Last October, I posted about the agreement between higher education associations (including EDUCAUSE), the National Federation of the Blind (NFB), and the Association of American Publishers (AAP) to develop a compromise version of the Technology, Equality, and Accessibility in College and Higher Education (TEACH) Act. Since that time, the goal of our effort has been to design a bill that will lead to voluntary guidelines for accessible postsecondary instructional materials and related technologies while avoiding the concerns generated by the original bill (which I discuss in my earlier post). The groups agreed to tackle the problem in two stages – first, we would develop a consensus outline for the bill to make sure we had shared agreement on what it would address and how it would work, and then we would write the bill itself and seek to have it introduced in Congress.
The NFB/AAP/higher education team working on this issue thought that we had a distribution draft to share with other associations for review and comment in late January.
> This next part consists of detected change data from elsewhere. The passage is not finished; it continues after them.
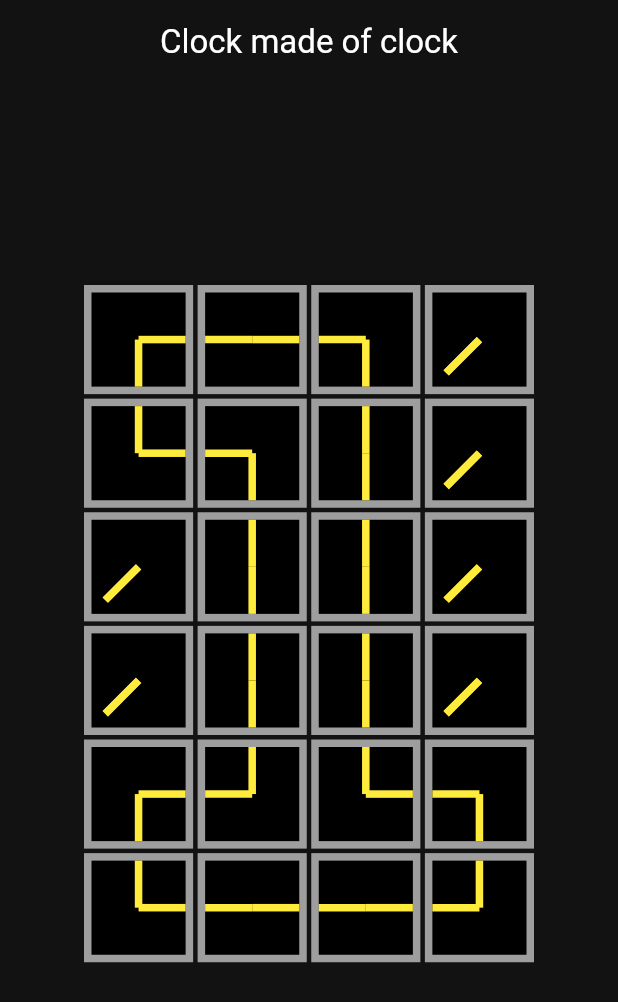
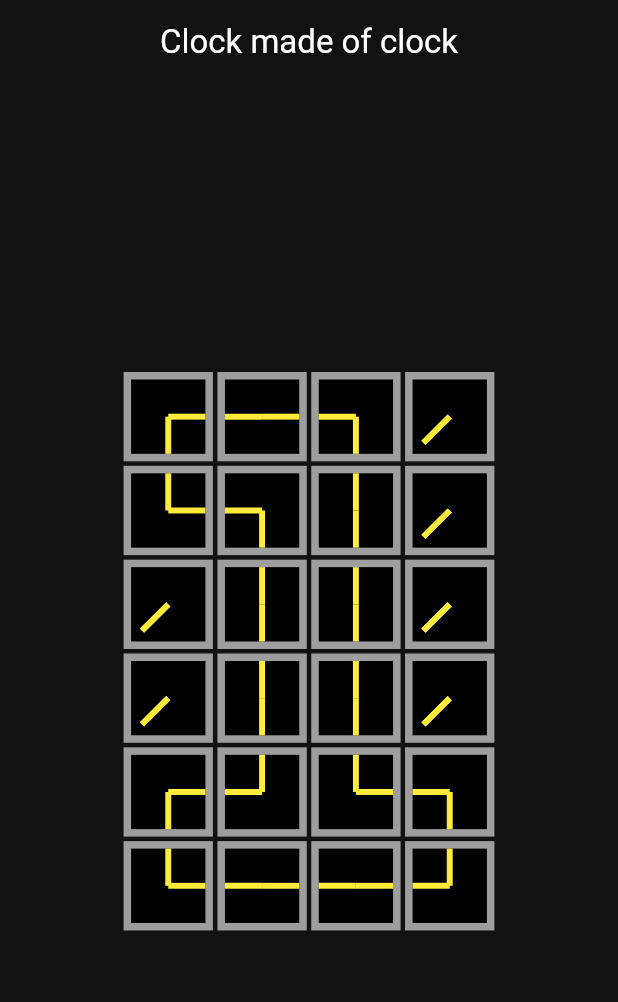
Before and after one commit to Crisxzu/clock-of-clocks-flutter, a Flutter app: the screen it shows after launch, on a phone screen of 412 x 824 dp. Shown: the top 1002 px of the screen. Run offline on Flutter 3.47's test engine with Material 3 defaults, Android fonts, the phone set to English and light mode, and no system bars.

Commit message:
refactor: simplify layout by removing fixed size and using FractionallySizedBox

```diff
--- a/lib/home/home_page.dart
+++ b/lib/home/home_page.dart
@@ -1,7 +1,3 @@
-import 'dart:math';
-
-import 'package:clock_app/common/utils.dart';
-import 'package:clock_app/home/widgets/clock.dart';
 import 'package:clock_app/home/widgets/digit.dart';
 import 'package:flutter/material.dart';
 
@@ -12,18 +8,21 @@ class HomePage extends StatelessWidget {
 
   @override
   Widget build(BuildContext context) {
-    final oneDigit = getAngleFromDigit(4);
-
     return Scaffold(
       appBar: AppBar(
         title: Text("Clock made of clock"),
         centerTitle: true,
       ),
       body: Center(
-        child: SizedBox(
-          width: 300,
-          height: 500,
-          child: Digit(value: 1),
+        child: OrientationBuilder(
+          builder: (context, orientation) {
+            return FractionallySizedBox(
+              widthFactor: orientation == Orientation.portrait ? 0.6 : 0.2,
+              heightFactor: orientation == Orientation.portrait ? 0.5 : 1,
+              alignment: FractionalOffset.center,
+              child: Digit(value: 1),
+            );
+          },
         ),
       ),
     );
```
An initial review meeting at that time with major stakeholders highlighted some unanticipated problems, though, so we’ve been working since February to resolve those. While we do not have a shared draft outline yet, only a couple of points remain until we hit that milestone.
Once we do, which we expect will happen in the next few weeks, EDUCAUSE will work with other higher education associations to identify and address any needed improvements and confirm general higher education support for the outlined approach. We will then work with NFB and AAP representatives to translate the consensus outline into a bill for Congress to consider, which will most likely occur in connection with the reauthorization of the Higher Education Act later this year.
I will post additional details as public versions of the working documents become available. Substantial progress has been made, though, on a process for developing voluntary accessible instructional materials guidelines on which NFB, AAP, and higher education groups can agree.